Let me explain. Considering the way the organizing committee brought the original competition to a conclusion, and how—after scrapping the winning design—it called for a new competition, taking pains to paint a new picture using easy and accessible words such as “a clean and fair competition”, “an open competition for all people”, how it stressed the legitimacy of the competition over and over, when in reality, it seemed totally unfair not to give any explanation as to the actual selection process. Nothing was revealed about the specific contents. We were never told how the four final candidates were selected; for what reason they were chosen out of the 14,599 entries. To get away with not giving an explanation as to the basis for choosing the winning design—an explanation that is surely rooted in the selection criteria itself—seems exceptionally disrespectful not only to the top entrants who were chosen, but to the other entrants whose designs were not chosen. I think it is also a show of disrespect towards the members of the selection committee. After giving so much effort in coming up with a new structure and carefully preparing for a competition with no mishaps whatsoever, in the end the organizers let us down by failing to give a credible explanation regarding the competition’s crucial center. Thus, we were left with a competition highly lacking in clarity, with a low level of satisfaction. This was the reality that was widely shared by the Japanese people. I came to feel that angst and suspicion, frustration towards the organizing committee’s way of conducting matters—this was what was fueling reports and articles in the media and prompting opinions aired through SNS. Thus I dismissed my initial urge for rebuttal.

That said, if I see something that is widely off the mark, I cannot help feeling a pang in my heart. The only thing that I can do for now is to hope that people will not stop at reading such reports, written using such incendiary words aimed to infuriate and disturb people’s minds, but to read the original blog postings for a deeper understanding of my true intentions.

I was only discharged from the hospital a while ago, and my grasp of the situation and various information is not yet complete. Therefore I will need some more time to digest it all, but I would definitely like to offer my views and write about the new emblem that was selected for the 2020 Tokyo Olympic Games. As a designer who is living in the moment, it would be unnatural not to comment on the winning design. Furthermore, to speak about the winning design, is in fact, a way of expressing “courtesy” towards all the people who worked so hard in order to choose a logo for the 2020 Tokyo Olympic Games, all the entrants who sent in their work, and of course, the readers of my blog.

Through my experience with the Olympic logo debacle, I came to understand more than ever, that a lot of people who are tasked with disseminating information have the urge to “control information”. So many people out there have caught the bug.
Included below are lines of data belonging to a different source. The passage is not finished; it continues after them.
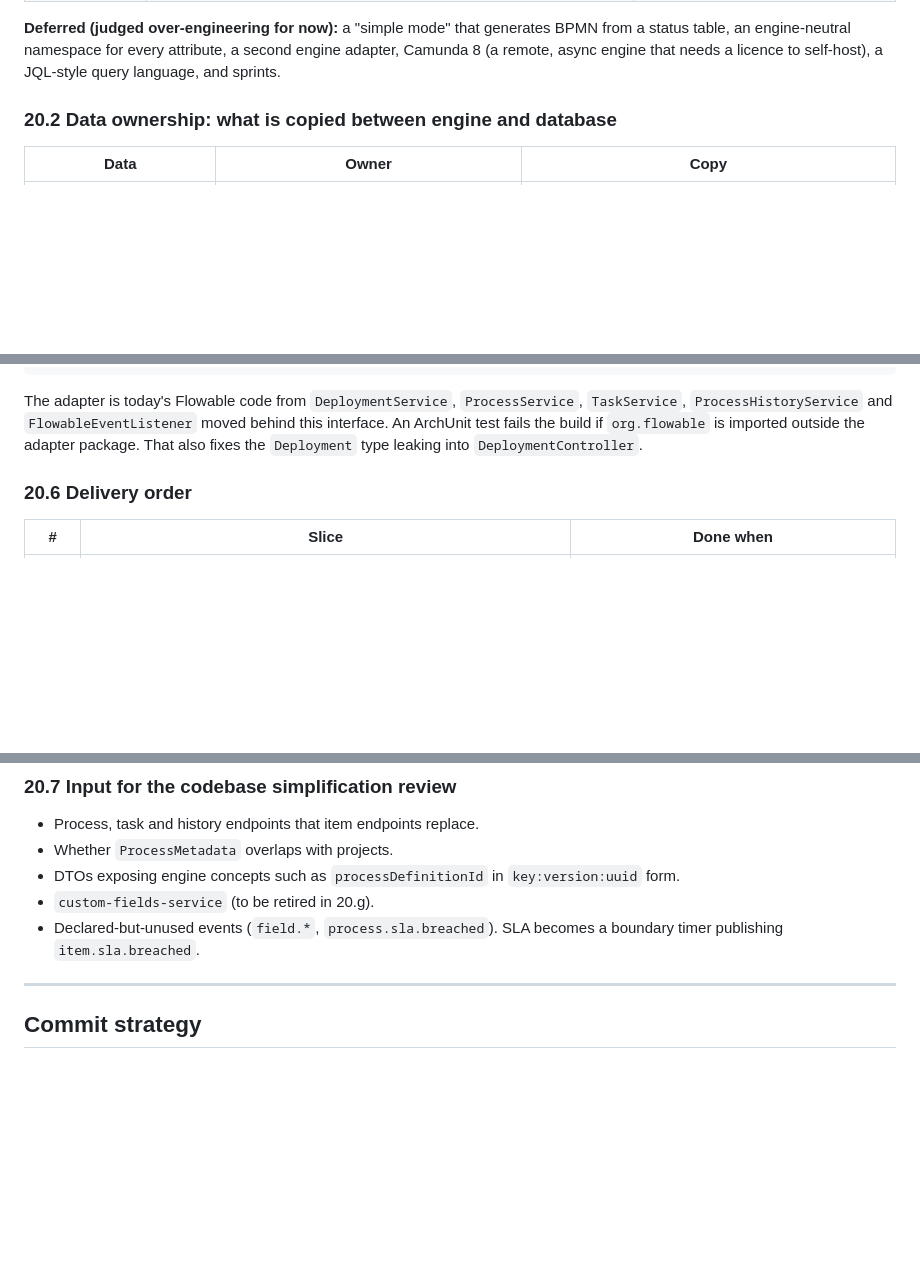
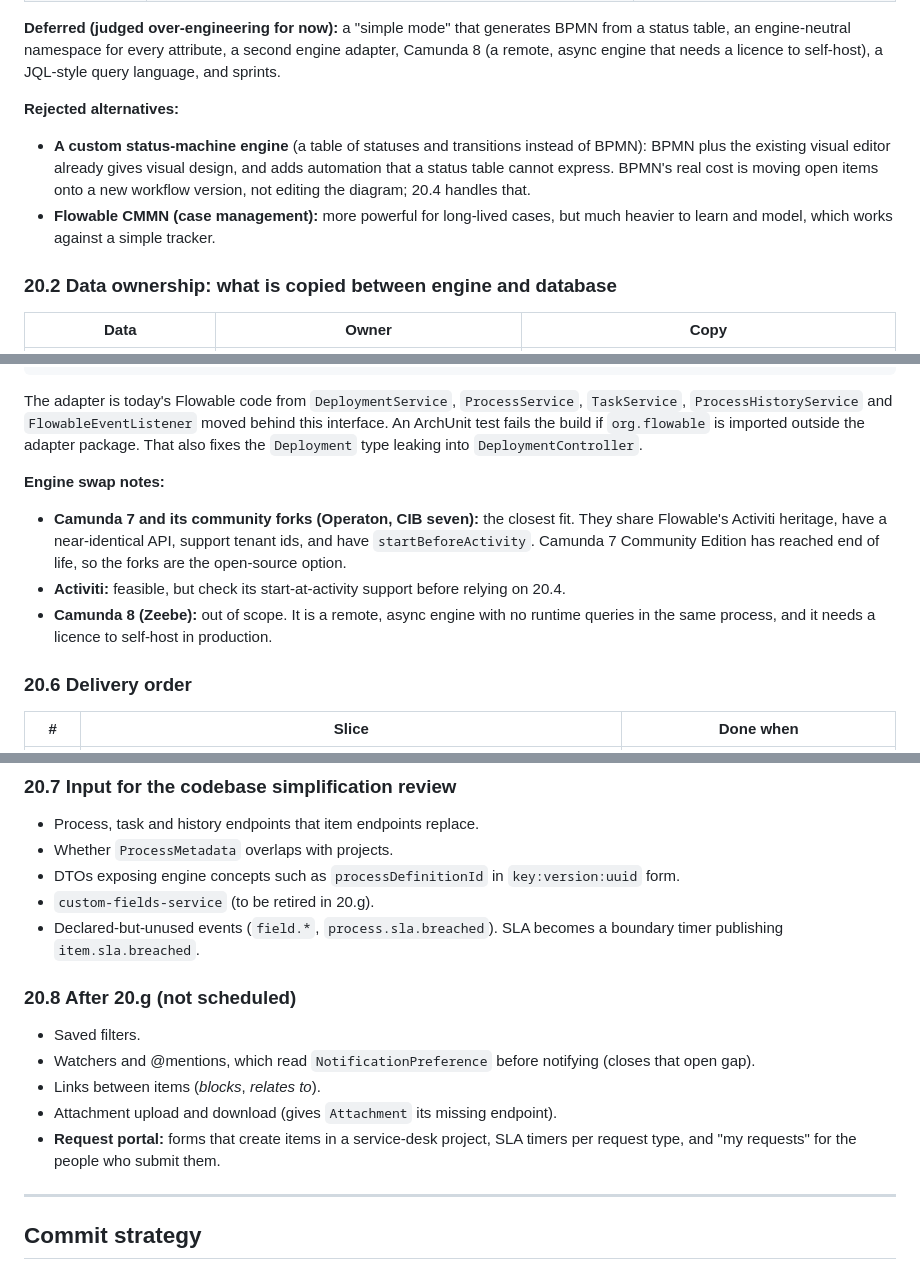
Before and after one commit to mszalus/workflow-platform, a Markdown page: PLAN.md, 3 parts joined by grey strips. Drawn GitHub-style; blank space fills up the shorter version.

Commit message:
docs(plan): complete step 20 with the rest of the design discussion
Adds the service-desk target, rejected alternatives (custom state machine,
CMMN), engine swap notes, the structured filter builder, and the post-20.g
backlog (saved filters, watchers, links, attachments, request portal).

Co-Authored-By: Claude Opus 5.5 <noreply@anthropic.com>

```diff
--- a/PLAN.md
+++ b/PLAN.md
@@ -1037,6 +1039,10 @@ Before each production release:
 | Engine facade | A `WorkflowEngine` interface in tracker terms, with a single Flowable adapter. Stored BPMN keeps the `flowable:*` attributes | Swapping to Camunda 7 or Operaton means a new adapter plus a one-time `flowable:` → `camunda:` rewrite of stored XML |
 
 **Deferred (judged over-engineering for now):** a "simple mode" that generates BPMN from a status table, an engine-neutral namespace for every attribute, a second engine adapter, Camunda 8 (a remote, async engine that needs a licence to self-host), a JQL-style query language, and sprints.
+
+**Rejected alternatives:**
+- **A custom status-machine engine** (a table of statuses and transitions instead of BPMN): BPMN plus the existing visual editor already gives visual design, and adds automation that a status table cannot express. BPMN's real cost is moving open items onto a new workflow version, not editing the diagram; 20.4 handles that.
+- **Flowable CMMN (case management):** more powerful for long-lived cases, but much heavier to learn and model, which works against a simple tracker.
 
 ### 20.2 Data ownership: what is copied between engine and database
 
@@ -1103,6 +1109,11 @@ interface WorkflowEngine {
 
 The adapter is today's Flowable code from `DeploymentService`, `ProcessService`, `TaskService`, `ProcessHistoryService` and `FlowableEventListener` moved behind this interface. An ArchUnit test fails the build if `org.flowable` is imported outside the adapter package. That also fixes the `Deployment` type leaking into `DeploymentController`.
 
+**Engine swap notes:**
+- **Camunda 7 and its community forks (Operaton, CIB seven):** the closest fit. They share Flowable's Activiti heritage, have a near-identical API, support tenant ids, and have `startBeforeActivity`. Camunda 7 Community Edition has reached end of life, so the forks are the open-source option.
+- **Activiti:** feasible, but check its start-at-activity support before relying on 20.4.
+- **Camunda 8 (Zeebe):** out of scope. It is a remote, async engine with no runtime queries in the same process, and it needs a licence to self-host in production.
+
 ### 20.6 Delivery order
 
 | # | Slice | Done when |
@@ -1123,6 +1134,14 @@ The adapter is today's Flowable code from `DeploymentService`, `ProcessService`,
 - `custom-fields-service` (to be retired in 20.g).
 - Declared-but-unused events (`field.*`, `process.sla.breached`). SLA becomes a boundary timer publishing `item.sla.breached`.
 
+### 20.8 After 20.g (not scheduled)
+
+- Saved filters.
+- Watchers and @mentions, which read `NotificationPreference` before notifying (closes that open gap).
+- Links between items (*blocks*, *relates to*).
+- Attachment upload and download (gives `Attachment` its missing endpoint).
+- **Request portal:** forms that create items in a service-desk project, SLA timers per request type, and "my requests" for the people who submit them.
+
 ---
 
 ## Commit strategy
```
Also changed, not shown: other parts of PLAN.md (+3 -1 lines), 1 other file.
We must be wary and be alert not to accept information at face value, information that has been restricted and controlled by the dispatcher according to his or her agenda. It is up to us to deepen our perceptions, heighten our insights to see and capture the truth. In addition to information gathering skills, we must equip ourselves with the ability to assess information. I have come to believe that is the only way to break free of the spell of propaganda.

In this ever-changing world, living in a society that continues to reshape itself, we must not give in to despair and acceptance. By never relinquishing the power to think and by willing yourself to do so, I believe we can attain the freedom to live with an independent mind.

Keiko Hirano

Keiko Hirano:
Designer/Visioner, Executive Director of Communication Design Laboratory
Hirano served on the panel that chose the official emblem for the 2020 Tokyo Olympics and Paralympics, which was ultimately withdrawn.